FROM STAFF REPORTS
Mooresville town commissioner listened attentively Tuesday evening as nearly a dozen residents asked them to deny a developer’s request to rezone property near the intersection of Perth Road and N.C. Highway 150 for a mixed-use development.
Residents made a strong case for denying or delaying the project, citing the “traffic nightmare” on NC 150, near capacity schools, and environmental concerns – and the planning board’s recommendation to deny the project. Several residents conceded the development was attractive and asked the commissioners to wait until after the long-anticipated widening of NC 150 is complete.
While a representative of a nearby homeowners association supported the project, other residents shared stories with the boar about sitting in traffic for 40 minutes during a half-mile drive to the grocery store and the dangers of making left turns on NC 150. They lamented the loss of more trees and the impact on Lake Norman and wondered how Iredell-Statesville Schools would accommodate the additional students.
Commissioners heard all of these concerns.
And then they voted unanimously to approve the rezoning for Alton Village, a Princeton Communities development consisting of 298 multi-family units, 47 townhomes and six commercial outparcels on 34.78 acres at 990 River Highway (NC 150). In a subsequent vote, the commissioners approved the annexation of more than 30 acres at the site as well as the extension of town utilities.

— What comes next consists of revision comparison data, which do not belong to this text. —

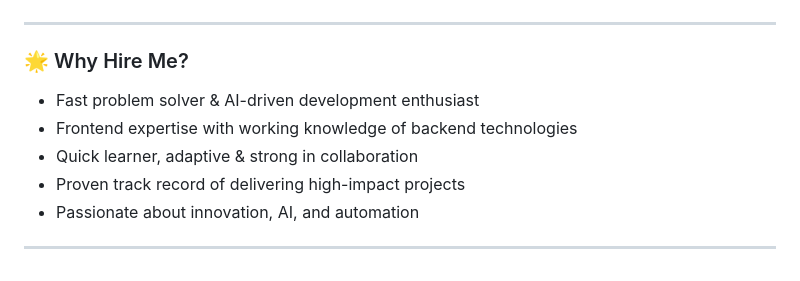
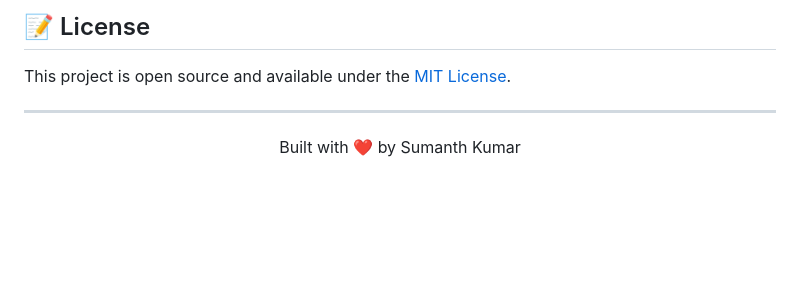
Before and after one commit to Skarycloud/SumanthKumar_Portfolio, a Markdown page: README.md, the part around one of its changes. Rendered like a GitHub page; blank space fills up the shorter version.

```diff
--- a/README.md
+++ b/README.md
@@ -44,13 +106,7 @@ Passionate Frontend Developer with expertise in React.js, JavaScript, and AI-dri
+## 📝 License
+
+This project is open source and available under the [MIT License](LICENSE).
 
 ---
 
-### 🌟 Why Hire Me?
-- Fast problem solver & AI-driven development enthusiast
-- Frontend expertise with working knowledge of backend technologies
-- Quick learner, adaptive & strong in collaboration
-- Proven track record of delivering high-impact projects
-- Passionate about innovation, AI, and automation
-
----
-
-<!-- This README was created with ❤️ -->
+<p align="center">Built with ❤️ by Sumanth Kumar</p>
```
Also changed, not shown: other parts of README.md (+70 -8 lines).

Commissioner Bobby Compton made the motion to approve the rezoning, suggesting that the increased property tax and sales tax revenues generated by the new homes and businesses would help keep the town from raising taxes in the years to come.
Mayor Pro Tem Lisa Qualls stressed that commissioners had heard citizen complaints about traffic congestion, shared their concerns, and have been pushing NCDOT to speed up the road-widening project, which has been delayed by state funding issues. NCDOT is currently in the right-of-way acquisition phase of the project. There is no firm date for construction to begin.
“Property owners have the right to develop property,” Qualls told the crowd. “Our job is to get the best we can” from developers.
Under the site’s existing zoning, even if the board had rejected the rezoning request, the developer could have moved ahead with “relatively intense” residential or commercial development, Qualls said.
Developer Jeff Cernuto promised “a walkable, bikable, vibrant community.” Although he did not divulge the names of prospective businesses for the development, he promised there would not be any smoke and vape shops, used car lots, gun and ammo dealers and pawn shops.
Cernuto also told commissioners that the development team would implement mitigation measures that would offset increased traffic in the event that the NC 150 improvements were further delayed.
The large crowd – the vast majority of whom opposed the rezoning – laughed aloud in unison at that suggestion. Mayor Miles Atkins brought the meeting back to order with his gavel and said such disruptions would not be tolerated.
As the vote was being taken and it was clear that the developer’s rezoning request would be approved, the disheartened residents stood up and began filing out of the Mack Citizen Center.
After a short recess, the commissioners moved onto their next agenda item – a mixed-use development project on downtown property that the town owns between Moore Avenue, Church Street and Center Avenue.